Each year, there are approximately 3.8 million concussions in sports and recreation throughout the country, according to statistics compiled by the Centers for Disease Control and Prevention. On the high-school level, there were more than 500,000 football-related injuries during the 2008-2009 school year, 12.9 percent of which, approximately 68,000, were from concussions. The figures were amassed by the National High School Sports Related Injury Surveillance Study, which currently provides the most comprehensive data on injuries in high school sports nationwide.
The findings, though, only provide a small fraction of the actual number of concussions that occur in a given year. In 2004, a study in the Clinical Journal of Sports Medicine found that only 47 percent of all concussions in high school football were being reported.

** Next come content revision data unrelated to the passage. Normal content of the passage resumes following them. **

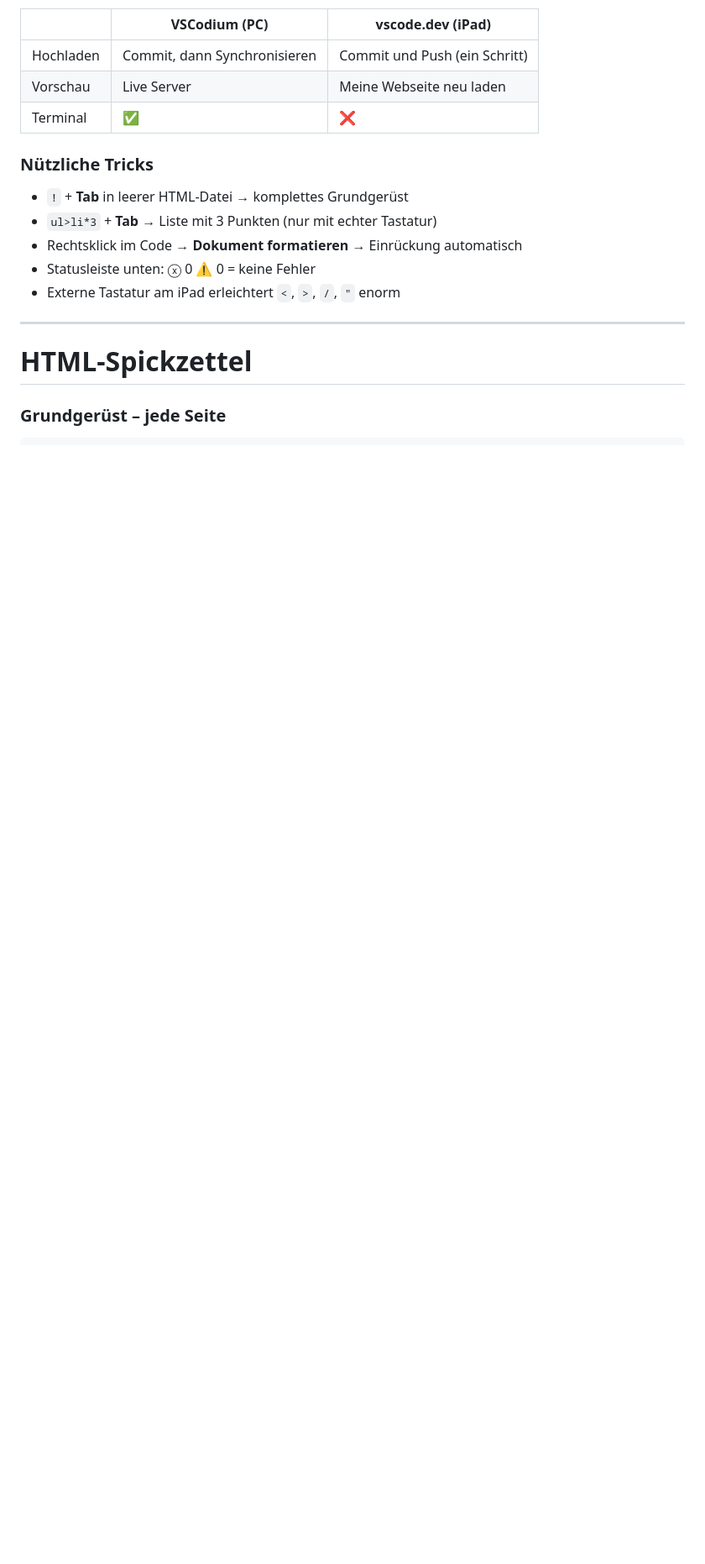
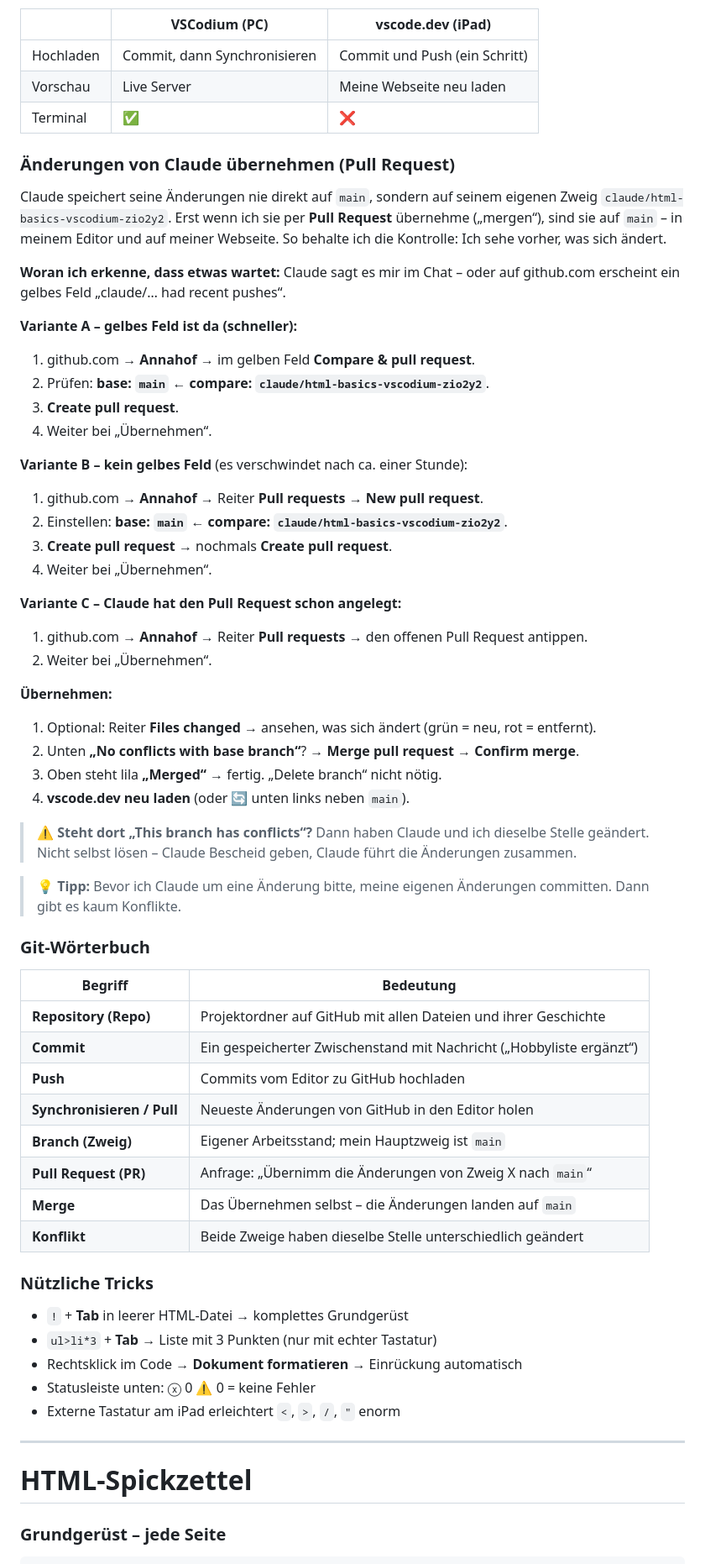
Before and after one commit to michaelquehenberger/Annahof, a Markdown page: anleitung.md, the part around one of its changes. Shown at 84% size. GitHub-like rendering; blank space fills up the shorter version.

Commit message:
Lernprotokoll: Pull Requests im Arbeitsablauf erklärt, Git-Wörterbuch
Co-Authored-By: Claude Opus 5.5 <noreply@anthropic.com>
Claude-Session: https://claude.ai/code/session_01H3HTc8bniFR4KtKWss89J6

```diff
--- a/anleitung.md
+++ b/anleitung.md
@@ -331,6 +331,51 @@ Neue Übung `uebungen/04-seitenaufbau/`.
 | Vorschau | Live Server | Meine Webseite neu laden |
 | Terminal | ✅ | ❌ |
 
+### Änderungen von Claude übernehmen (Pull Request)
+
+Claude speichert seine Änderungen nie direkt auf `main`, sondern auf seinem eigenen Zweig `claude/html-basics-vscodium-zio2y2`. Erst wenn ich sie per **Pull Request** übernehme („mergen“), sind sie auf `main` – in meinem Editor und auf meiner Webseite. So behalte ich die Kontrolle: Ich sehe vorher, was sich ändert.
+
+**Woran ich erkenne, dass etwas wartet:** Claude sagt es mir im Chat – oder auf github.com erscheint ein gelbes Feld „claude/… had recent pushes“.
+
+**Variante A – gelbes Feld ist da (schneller):**
+1. github.com → **Annahof** → im gelben Feld **Compare & pull request**.
+2. Prüfen: **base: `main`** ← **compare: `claude/html-basics-vscodium-zio2y2`**.
+3. **Create pull request**.
+4. Weiter bei „Übernehmen“.
+
+**Variante B – kein gelbes Feld** (es verschwindet nach ca. einer Stunde):
+1. github.com → **Annahof** → Reiter **Pull requests** → **New pull request**.
+2. Einstellen: **base: `main`** ← **compare: `claude/html-basics-vscodium-zio2y2`**.
+3. **Create pull request** → nochmals **Create pull request**.
+4. Weiter bei „Übernehmen“.
+
+**Variante C – Claude hat den Pull Request schon angelegt:**
+1. github.com → **Annahof** → Reiter **Pull requests** → den offenen Pull Request antippen.
+2. Weiter bei „Übernehmen“.
+
+**Übernehmen:**
+1. Optional: Reiter **Files changed** → ansehen, was sich ändert (grün = neu, rot = entfernt).
+2. Unten **„No conflicts with base branch“**? → **Merge pull request** → **Confirm merge**.
+3. Oben steht lila **„Merged“** → fertig. „Delete branch“ nicht nötig.
+4. **vscode.dev neu laden** (oder 🔄 unten links neben `main`).
+
+> ⚠️ **Steht dort „This branch has conflicts“?** Dann haben Claude und ich dieselbe Stelle geändert. Nicht selbst lösen – Claude Bescheid geben, Claude führt die Änderungen zusammen.
+
+> 💡 **Tipp:** Bevor ich Claude um eine Änderung bitte, meine eigenen Änderungen committen. Dann gibt es kaum Konflikte.
+
+### Git-Wörterbuch
+
+| Begriff | Bedeutung |
+|---|---|
+| **Repository (Repo)** | Projektordner auf GitHub mit allen Dateien und ihrer Geschichte |
+| **Commit** | Ein gespeicherter Zwischenstand mit Nachricht („Hobbyliste ergänzt“) |
+| **Push** | Commits vom Editor zu GitHub hochladen |
+| **Synchronisieren / Pull** | Neueste Änderungen von GitHub in den Editor holen |
+| **Branch (Zweig)** | Eigener Arbeitsstand; mein Hauptzweig ist `main` |
+| **Pull Request (PR)** | Anfrage: „Übernimm die Änderungen von Zweig X nach `main`“ |
+| **Merge** | Das Übernehmen selbst – die Änderungen landen auf `main` |
+| **Konflikt** | Beide Zweige haben dieselbe Stelle unterschiedlich geändert |
+
 ### Nützliche Tricks
 - `!` + **Tab** in leerer HTML-Datei → komplettes Grundgerüst
 - `ul>li*3` + **Tab** → Liste mit 3 Punkten (nur mit echter Tastatur)
```
Also changed, not shown: other parts of anleitung.md (+2 -2 lines).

Dr. Dawn Comstock, an associate professor at The Center For Injury Research and Policy at Ohio State University’s Nationwide Children’s Hospital and an administer of the surveillance study, said other studies place the figure of unreported concussions at closer to “60 percent.” On the youth level, John Butler, executive director of Pop Warner Football, said there have only been 11 reported concussions among the nation’s largest youth football organization. It’s a figure he takes “with a grain of salt,” since there are more than 375,000 Pop Warner players each year in the United States.
“When an athlete injures an ankle it will usually be pretty apparent because he will be limping,” Comstock said. “There are outward visual signs and symptoms that are easy to spot by an observer. With a concussion unfortunately, many of the signs and symptoms aren’t outwardly apparent to an observer things like a headache, dizziness [and] nausea. When you look at those symptoms, many of them we don’t know of unless a student-athlete tells somebody.”